** Excerpted data follows **

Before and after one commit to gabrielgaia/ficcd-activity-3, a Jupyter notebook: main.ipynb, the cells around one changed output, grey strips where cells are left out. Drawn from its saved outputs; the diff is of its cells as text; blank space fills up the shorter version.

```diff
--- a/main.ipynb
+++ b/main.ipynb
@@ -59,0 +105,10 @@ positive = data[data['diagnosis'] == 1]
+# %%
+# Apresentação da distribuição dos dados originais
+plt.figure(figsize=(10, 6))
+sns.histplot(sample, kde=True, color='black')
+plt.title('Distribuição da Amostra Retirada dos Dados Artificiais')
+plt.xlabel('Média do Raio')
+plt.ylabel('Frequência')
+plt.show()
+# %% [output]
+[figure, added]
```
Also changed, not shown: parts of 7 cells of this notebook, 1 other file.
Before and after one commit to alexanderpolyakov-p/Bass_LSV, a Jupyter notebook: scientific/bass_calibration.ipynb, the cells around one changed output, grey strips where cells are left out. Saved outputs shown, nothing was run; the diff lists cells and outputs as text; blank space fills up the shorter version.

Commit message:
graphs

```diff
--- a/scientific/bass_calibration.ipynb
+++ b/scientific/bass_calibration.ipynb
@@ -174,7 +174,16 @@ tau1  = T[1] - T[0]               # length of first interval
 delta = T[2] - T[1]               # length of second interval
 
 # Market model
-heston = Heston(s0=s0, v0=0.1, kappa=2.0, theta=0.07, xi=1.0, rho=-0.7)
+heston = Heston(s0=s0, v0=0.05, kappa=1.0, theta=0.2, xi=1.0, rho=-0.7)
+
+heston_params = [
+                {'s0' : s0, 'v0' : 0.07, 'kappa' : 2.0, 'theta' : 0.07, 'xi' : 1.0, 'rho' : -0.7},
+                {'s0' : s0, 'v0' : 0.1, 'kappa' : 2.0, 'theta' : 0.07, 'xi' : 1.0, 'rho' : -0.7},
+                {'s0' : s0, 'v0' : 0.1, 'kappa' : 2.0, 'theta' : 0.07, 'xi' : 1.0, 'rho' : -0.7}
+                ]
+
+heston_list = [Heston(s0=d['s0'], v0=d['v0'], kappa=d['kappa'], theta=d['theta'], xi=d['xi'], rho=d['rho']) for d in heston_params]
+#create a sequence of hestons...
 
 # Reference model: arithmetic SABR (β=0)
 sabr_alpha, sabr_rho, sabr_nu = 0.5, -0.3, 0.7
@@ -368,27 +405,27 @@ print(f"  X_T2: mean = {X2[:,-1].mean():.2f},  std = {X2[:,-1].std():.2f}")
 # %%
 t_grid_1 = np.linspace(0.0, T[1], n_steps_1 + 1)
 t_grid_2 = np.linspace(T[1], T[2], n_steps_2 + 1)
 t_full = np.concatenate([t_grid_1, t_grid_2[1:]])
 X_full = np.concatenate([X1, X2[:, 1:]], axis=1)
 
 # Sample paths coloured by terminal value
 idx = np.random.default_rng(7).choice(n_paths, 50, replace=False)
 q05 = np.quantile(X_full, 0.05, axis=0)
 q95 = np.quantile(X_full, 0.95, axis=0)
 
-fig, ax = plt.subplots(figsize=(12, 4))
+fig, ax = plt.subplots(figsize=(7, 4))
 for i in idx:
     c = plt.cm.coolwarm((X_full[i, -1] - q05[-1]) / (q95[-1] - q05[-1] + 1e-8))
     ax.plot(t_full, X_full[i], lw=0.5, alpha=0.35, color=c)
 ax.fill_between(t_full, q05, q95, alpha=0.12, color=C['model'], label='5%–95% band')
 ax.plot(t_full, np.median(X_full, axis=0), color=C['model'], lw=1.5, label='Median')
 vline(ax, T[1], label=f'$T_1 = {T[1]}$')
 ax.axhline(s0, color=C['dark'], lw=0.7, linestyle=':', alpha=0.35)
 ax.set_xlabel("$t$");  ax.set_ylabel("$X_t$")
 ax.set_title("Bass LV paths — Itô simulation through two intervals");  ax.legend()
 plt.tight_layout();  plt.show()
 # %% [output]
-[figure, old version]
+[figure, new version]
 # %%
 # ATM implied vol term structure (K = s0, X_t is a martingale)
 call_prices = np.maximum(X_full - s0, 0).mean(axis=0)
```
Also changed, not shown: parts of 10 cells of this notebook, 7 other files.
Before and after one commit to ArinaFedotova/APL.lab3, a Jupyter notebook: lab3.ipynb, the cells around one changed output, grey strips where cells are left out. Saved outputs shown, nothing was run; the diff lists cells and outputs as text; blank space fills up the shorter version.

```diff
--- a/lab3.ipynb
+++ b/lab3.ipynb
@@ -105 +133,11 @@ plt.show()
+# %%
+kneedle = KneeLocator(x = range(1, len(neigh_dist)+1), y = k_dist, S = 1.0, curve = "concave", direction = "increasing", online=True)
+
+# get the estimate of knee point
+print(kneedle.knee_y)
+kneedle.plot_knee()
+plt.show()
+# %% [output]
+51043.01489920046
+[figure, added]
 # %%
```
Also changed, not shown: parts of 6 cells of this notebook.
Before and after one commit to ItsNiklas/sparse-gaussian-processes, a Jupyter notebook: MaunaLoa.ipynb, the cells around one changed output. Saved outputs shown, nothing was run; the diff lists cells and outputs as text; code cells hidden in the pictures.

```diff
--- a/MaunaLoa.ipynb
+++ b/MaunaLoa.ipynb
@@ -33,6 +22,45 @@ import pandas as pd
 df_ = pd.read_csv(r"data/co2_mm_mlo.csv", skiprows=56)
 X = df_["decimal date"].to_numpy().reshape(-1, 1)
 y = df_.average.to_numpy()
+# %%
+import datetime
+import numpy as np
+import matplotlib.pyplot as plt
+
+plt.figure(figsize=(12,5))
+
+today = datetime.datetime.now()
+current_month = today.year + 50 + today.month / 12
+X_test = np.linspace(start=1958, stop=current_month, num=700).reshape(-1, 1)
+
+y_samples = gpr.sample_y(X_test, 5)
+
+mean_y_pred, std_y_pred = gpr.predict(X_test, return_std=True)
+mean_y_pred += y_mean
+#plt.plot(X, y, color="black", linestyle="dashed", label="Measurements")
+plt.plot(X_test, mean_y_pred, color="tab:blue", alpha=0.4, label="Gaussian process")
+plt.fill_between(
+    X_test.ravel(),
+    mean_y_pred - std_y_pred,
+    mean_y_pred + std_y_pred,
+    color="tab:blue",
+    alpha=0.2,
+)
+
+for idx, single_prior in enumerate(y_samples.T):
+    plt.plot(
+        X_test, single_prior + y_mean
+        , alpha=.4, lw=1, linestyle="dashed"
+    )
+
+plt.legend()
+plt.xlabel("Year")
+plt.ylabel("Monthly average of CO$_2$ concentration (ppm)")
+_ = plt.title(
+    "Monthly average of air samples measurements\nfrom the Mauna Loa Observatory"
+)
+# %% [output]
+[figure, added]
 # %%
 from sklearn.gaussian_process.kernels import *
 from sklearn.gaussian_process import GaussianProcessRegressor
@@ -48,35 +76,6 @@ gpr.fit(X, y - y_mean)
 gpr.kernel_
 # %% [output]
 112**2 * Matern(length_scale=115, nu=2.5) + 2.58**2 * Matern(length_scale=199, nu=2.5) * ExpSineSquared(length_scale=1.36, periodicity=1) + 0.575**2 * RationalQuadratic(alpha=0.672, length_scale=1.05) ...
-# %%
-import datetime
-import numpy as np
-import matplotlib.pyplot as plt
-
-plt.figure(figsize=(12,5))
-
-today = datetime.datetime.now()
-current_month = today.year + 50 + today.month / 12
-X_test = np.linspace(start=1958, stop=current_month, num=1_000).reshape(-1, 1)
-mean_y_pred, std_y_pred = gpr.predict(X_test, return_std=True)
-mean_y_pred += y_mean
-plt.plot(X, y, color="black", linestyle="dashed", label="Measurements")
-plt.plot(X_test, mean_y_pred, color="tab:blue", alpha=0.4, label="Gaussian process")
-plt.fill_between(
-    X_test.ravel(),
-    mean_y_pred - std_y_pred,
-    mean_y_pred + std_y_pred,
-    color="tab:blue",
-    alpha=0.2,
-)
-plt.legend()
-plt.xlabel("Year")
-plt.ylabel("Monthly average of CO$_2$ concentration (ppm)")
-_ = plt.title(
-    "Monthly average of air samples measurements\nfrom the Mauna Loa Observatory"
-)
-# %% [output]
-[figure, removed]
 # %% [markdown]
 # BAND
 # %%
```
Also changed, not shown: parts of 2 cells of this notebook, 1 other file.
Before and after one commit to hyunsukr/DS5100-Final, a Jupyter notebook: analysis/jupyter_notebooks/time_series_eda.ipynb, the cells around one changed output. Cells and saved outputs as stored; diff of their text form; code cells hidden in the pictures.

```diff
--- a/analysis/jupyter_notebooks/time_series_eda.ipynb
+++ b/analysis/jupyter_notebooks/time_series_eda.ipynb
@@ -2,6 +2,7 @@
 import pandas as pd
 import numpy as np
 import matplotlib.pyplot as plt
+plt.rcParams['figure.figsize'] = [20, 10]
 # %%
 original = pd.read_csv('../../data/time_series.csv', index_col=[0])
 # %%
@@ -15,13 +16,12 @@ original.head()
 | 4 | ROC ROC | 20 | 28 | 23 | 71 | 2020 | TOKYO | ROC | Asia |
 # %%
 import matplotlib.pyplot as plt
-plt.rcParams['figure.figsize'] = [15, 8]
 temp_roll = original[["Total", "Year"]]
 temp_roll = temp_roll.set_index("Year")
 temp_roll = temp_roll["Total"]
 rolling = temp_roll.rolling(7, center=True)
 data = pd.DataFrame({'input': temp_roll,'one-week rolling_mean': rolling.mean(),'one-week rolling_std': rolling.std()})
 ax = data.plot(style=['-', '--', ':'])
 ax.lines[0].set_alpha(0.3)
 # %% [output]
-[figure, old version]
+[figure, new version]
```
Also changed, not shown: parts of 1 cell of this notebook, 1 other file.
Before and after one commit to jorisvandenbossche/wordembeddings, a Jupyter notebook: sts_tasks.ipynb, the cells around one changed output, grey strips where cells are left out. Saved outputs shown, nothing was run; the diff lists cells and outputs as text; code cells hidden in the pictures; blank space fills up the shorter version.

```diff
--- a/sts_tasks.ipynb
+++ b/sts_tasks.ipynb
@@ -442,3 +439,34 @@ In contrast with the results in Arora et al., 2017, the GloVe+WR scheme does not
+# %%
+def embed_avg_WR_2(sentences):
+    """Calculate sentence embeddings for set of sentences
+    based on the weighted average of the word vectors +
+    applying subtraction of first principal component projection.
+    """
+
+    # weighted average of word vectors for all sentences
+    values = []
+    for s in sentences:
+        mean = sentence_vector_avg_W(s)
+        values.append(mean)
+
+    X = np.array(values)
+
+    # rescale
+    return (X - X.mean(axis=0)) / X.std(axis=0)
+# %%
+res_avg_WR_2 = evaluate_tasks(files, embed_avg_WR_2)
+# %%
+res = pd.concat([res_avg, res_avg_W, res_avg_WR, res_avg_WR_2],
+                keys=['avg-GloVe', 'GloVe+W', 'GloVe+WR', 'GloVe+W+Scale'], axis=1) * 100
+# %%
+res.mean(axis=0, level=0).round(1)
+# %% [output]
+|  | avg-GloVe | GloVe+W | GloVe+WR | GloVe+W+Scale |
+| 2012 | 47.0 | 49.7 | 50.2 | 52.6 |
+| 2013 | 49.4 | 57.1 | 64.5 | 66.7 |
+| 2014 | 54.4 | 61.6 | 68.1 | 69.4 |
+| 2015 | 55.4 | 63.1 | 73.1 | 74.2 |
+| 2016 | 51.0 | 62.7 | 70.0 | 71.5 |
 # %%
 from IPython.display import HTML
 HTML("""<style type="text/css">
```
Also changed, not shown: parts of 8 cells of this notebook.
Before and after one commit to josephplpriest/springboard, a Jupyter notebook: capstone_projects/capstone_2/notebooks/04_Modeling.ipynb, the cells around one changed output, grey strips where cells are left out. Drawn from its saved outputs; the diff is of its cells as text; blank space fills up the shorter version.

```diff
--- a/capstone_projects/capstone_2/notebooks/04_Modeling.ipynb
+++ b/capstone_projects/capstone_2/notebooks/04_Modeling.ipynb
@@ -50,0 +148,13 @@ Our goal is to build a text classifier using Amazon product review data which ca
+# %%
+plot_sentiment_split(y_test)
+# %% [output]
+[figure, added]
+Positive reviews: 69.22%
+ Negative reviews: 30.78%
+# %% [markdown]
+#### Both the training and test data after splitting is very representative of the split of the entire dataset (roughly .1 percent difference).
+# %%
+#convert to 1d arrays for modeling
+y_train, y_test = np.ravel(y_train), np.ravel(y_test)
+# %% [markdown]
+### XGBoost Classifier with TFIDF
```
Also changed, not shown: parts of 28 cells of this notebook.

** End of Excerpted data **

[What you have to do] When you find a line in the records that contains the word "kappa", copy it.

[Reply to the task]
-heston = Heston(s0=s0, v0=0.1, kappa=2.0, theta=0.07, xi=1.0, rho=-0.7)
+heston = Heston(s0=s0, v0=0.05, kappa=1.0, theta=0.2, xi=1.0, rho=-0.7)
+                {'s0' : s0, 'v0' : 0.07, 'kappa' : 2.0, 'theta' : 0.07, 'xi' : 1.0, 'rho' : -0.7},
+                {'s0' : s0, 'v0' : 0.1, 'kappa' : 2.0, 'theta' : 0.07, 'xi' : 1.0, 'rho' : -0.7},
+                {'s0' : s0, 'v0' : 0.1, 'kappa' : 2.0, 'theta' : 0.07, 'xi' : 1.0, 'rho' : -0.7}
+heston_list = [Heston(s0=d['s0'], v0=d['v0'], kappa=d['kappa'], theta=d['theta'], xi=d['xi'], rho=d['rho']) for d in heston_params]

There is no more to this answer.